“Parker’s Back” opens with Parker looking at his pregnant wife, Sarah Ruth, who is sitting on the porch snapping beans. He is thinking about how plain she is, “puzzled and ashamed at himself” for staying with her. He is also confused by her marrying him: “Sometimes he supposed that she had married him because she meant to save him. At other times he had a suspicion that she actually liked everything she said she didn’t.” When they first meet, Sarah Ruth hits Parker in the face with a broom for swearing. Later, when he makes a move on her, she “thrust him away with such force that the door of the truck came off and he found himself flat on his back on the ground. He made up his mind then and there to have nothing further to do with her.” The next line has them married. It can be easy to wonder why you chose your husband or wife, especially when things are hard. Sometimes it seems like they would be more compatible with someone else, or you may meet someone you are more compatible with. These are opportunities to remember the beginning of your story with your spouse; what drew you to them in the first place, and how that love has grown over time.
- It is Christ who must be obeyed in marriage.
Parker goes to the tattoo parlor and asks for the book with “all the pictures of God in it” and finds a Byzantine Christ he chooses for his back because of the eyes. “[Parker] felt as though, under their gaze, he was as transparent as the wing of a fly.” Later, he realizes, “The eyes that were now forever on his back were eyes to be obeyed.
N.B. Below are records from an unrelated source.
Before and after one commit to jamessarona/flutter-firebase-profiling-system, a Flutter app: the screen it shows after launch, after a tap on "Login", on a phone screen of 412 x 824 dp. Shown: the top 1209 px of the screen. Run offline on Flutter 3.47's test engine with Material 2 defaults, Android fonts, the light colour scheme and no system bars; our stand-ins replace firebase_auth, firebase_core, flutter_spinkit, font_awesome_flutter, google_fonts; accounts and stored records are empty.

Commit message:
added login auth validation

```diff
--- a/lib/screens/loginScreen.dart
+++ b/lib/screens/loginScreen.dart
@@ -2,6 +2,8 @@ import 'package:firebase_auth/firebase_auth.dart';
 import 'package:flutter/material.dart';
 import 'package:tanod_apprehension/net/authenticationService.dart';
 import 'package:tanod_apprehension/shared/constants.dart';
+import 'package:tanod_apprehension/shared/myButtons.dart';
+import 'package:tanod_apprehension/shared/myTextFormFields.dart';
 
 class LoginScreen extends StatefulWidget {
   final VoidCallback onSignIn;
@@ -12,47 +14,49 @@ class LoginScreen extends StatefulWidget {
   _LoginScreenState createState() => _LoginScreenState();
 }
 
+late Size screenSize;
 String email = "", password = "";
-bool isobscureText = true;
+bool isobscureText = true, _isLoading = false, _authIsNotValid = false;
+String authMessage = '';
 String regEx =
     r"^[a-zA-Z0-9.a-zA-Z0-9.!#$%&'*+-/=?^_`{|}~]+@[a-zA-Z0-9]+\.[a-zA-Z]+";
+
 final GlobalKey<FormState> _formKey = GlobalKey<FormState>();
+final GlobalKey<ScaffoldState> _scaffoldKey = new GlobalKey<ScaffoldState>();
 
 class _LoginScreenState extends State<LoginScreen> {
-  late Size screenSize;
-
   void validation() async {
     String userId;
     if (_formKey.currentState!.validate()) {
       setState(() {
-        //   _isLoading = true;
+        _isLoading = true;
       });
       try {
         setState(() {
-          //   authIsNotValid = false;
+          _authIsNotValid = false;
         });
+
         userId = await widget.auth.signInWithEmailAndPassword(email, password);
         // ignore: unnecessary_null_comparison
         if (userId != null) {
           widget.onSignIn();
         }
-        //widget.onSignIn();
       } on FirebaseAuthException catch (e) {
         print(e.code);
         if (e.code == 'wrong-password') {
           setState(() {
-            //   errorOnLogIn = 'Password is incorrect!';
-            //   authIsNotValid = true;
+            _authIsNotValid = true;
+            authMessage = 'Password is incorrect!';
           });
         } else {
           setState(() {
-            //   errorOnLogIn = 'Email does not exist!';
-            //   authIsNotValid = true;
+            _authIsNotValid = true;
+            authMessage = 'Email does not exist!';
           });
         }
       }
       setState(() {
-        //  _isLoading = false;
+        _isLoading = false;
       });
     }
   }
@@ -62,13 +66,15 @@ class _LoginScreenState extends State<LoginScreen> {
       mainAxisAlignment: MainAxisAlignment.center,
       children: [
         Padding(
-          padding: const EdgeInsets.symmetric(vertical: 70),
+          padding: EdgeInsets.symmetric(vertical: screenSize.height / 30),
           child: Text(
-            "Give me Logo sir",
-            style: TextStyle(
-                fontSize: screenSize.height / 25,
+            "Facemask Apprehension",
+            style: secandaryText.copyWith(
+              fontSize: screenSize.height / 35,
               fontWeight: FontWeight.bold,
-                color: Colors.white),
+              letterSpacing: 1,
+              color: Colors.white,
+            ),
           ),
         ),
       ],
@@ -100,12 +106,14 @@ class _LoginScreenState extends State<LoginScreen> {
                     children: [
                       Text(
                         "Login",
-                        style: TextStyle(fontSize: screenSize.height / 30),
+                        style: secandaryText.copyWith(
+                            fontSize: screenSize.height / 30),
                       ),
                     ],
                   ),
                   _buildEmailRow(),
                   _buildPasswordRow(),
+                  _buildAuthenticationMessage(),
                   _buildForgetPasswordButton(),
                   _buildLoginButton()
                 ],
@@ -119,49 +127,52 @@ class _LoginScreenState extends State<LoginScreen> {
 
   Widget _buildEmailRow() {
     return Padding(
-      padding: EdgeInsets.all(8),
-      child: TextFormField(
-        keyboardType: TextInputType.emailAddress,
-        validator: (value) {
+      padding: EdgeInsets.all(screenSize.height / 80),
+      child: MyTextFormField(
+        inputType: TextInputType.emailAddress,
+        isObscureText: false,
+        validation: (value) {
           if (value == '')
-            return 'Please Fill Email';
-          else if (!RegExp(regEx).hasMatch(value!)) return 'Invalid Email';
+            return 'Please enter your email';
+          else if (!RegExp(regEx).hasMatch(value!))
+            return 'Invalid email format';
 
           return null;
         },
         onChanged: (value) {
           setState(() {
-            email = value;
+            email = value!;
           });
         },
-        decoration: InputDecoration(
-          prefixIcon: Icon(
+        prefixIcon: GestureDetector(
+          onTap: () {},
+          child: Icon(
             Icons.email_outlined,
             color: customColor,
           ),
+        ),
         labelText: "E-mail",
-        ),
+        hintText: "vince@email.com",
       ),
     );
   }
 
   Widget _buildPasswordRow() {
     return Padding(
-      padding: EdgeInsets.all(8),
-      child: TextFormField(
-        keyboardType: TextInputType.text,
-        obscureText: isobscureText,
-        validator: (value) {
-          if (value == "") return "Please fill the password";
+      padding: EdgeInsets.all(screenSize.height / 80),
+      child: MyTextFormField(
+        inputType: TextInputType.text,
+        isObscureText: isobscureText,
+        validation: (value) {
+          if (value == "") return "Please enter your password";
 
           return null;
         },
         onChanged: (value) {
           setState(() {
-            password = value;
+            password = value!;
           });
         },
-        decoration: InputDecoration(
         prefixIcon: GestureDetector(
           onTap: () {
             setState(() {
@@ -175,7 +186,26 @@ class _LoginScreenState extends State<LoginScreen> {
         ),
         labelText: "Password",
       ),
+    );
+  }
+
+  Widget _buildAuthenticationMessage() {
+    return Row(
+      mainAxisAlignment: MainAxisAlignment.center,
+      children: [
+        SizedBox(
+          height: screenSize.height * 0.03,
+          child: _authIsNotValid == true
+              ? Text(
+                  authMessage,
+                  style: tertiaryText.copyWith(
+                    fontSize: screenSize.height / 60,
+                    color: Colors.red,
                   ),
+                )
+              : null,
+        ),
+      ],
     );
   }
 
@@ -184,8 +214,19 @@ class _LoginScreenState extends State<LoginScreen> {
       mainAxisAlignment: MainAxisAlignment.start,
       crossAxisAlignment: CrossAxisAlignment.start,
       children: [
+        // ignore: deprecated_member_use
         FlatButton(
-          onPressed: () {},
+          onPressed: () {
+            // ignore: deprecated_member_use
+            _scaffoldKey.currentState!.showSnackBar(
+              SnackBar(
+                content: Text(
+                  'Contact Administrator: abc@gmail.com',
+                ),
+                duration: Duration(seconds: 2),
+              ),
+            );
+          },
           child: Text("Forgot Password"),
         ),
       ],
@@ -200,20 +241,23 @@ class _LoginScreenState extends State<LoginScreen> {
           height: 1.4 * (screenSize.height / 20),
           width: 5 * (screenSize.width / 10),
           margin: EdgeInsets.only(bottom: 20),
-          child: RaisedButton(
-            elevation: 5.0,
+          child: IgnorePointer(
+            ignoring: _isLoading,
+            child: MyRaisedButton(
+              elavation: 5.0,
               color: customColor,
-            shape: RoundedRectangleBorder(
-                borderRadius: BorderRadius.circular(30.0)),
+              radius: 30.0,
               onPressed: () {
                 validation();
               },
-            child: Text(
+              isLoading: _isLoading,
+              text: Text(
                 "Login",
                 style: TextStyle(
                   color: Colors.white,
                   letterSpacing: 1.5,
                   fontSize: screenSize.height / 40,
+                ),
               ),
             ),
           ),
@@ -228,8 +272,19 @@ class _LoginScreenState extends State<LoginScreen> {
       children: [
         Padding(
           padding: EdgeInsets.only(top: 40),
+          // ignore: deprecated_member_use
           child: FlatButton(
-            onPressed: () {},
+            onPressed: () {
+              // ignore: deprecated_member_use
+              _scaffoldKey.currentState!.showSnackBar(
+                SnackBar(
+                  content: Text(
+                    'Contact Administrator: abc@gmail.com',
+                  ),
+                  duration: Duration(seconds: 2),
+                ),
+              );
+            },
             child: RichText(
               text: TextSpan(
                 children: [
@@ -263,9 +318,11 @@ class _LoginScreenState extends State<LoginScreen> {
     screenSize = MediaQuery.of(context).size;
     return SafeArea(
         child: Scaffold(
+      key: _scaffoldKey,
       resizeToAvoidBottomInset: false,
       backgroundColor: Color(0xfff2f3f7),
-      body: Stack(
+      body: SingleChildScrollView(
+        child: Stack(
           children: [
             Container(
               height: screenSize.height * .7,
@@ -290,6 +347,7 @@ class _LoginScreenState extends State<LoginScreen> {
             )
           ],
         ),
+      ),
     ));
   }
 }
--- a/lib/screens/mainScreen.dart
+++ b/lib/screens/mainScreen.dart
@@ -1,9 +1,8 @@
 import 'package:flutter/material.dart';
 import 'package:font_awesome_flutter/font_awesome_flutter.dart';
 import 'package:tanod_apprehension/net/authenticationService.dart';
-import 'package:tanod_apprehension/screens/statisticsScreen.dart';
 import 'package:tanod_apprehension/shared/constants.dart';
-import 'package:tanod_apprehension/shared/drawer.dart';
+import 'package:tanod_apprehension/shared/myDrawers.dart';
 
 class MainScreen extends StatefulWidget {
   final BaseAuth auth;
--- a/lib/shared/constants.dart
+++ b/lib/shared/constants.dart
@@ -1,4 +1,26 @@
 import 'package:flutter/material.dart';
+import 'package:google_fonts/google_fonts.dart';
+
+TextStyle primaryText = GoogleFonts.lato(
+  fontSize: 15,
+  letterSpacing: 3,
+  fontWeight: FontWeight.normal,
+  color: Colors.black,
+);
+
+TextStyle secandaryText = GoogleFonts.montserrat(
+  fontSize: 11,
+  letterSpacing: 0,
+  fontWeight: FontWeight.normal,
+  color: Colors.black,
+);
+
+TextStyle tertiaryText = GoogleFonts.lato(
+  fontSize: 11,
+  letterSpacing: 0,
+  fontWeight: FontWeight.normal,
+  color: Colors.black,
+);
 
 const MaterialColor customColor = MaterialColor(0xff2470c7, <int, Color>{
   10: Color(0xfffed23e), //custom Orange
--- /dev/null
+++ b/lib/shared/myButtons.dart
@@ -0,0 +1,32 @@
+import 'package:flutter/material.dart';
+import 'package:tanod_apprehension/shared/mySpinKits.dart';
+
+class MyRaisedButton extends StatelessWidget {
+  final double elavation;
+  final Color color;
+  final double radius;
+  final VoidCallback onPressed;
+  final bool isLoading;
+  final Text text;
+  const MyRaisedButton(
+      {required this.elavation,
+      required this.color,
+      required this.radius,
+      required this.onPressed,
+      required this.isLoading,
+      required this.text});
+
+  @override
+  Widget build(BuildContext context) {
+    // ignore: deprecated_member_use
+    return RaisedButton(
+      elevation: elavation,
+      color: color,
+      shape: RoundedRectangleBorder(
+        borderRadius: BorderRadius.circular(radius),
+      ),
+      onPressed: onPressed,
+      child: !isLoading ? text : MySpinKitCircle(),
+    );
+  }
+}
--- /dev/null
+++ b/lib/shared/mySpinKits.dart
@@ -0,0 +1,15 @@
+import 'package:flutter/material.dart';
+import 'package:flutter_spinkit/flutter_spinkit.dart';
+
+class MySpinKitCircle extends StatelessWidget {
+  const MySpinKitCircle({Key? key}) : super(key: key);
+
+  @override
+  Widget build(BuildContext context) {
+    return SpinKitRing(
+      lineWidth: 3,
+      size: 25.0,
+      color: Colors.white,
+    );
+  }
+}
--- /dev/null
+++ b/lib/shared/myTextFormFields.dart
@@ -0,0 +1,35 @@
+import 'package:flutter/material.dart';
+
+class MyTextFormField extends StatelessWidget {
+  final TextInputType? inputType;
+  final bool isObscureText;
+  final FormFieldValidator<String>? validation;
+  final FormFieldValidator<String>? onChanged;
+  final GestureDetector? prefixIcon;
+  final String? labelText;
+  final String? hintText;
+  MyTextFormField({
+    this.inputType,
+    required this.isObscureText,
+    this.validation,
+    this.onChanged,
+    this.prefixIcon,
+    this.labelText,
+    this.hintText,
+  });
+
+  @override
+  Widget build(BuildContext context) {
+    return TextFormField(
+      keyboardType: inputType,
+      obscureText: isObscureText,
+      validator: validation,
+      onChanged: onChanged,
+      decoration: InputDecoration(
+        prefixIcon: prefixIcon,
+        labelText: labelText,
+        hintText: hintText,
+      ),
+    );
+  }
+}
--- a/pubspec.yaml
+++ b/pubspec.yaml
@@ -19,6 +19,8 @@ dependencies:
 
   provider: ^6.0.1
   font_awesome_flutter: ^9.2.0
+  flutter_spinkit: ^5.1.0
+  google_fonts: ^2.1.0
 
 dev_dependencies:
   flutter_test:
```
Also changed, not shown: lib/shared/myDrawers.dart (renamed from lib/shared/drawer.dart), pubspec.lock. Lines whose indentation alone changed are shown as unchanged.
He was as certain of it as he had ever been of anything.” Parker thought that when he returned home, Sarah Ruth would appreciate the face of Jesus on his back and see it as a way for Parker to be close to her; but Sarah Ruth does not really know Jesus: “It ain’t anybody I know,” she says when she sees the tattoo. Then she beats Parker across the back with the broom, “until she had nearly knocked him senseless and large welts had formed on the face of the tattooed Christ.” Christ is crucified again in Parker. We see Parker weeping under a tree in the last scene, at a total loss to understand what he could do to make his wife happy.
- Husbands, love your wives…
This doesn’t sounds like a hopeful story, does it? Yet somehow it is, because you have to think about Parker’s back, now carrying the icon of Christ, as he is being called to love a woman who hurts him. “Husbands, love your wives even as Christ loved the Church and handed himself over for her” (Eph 5: 25).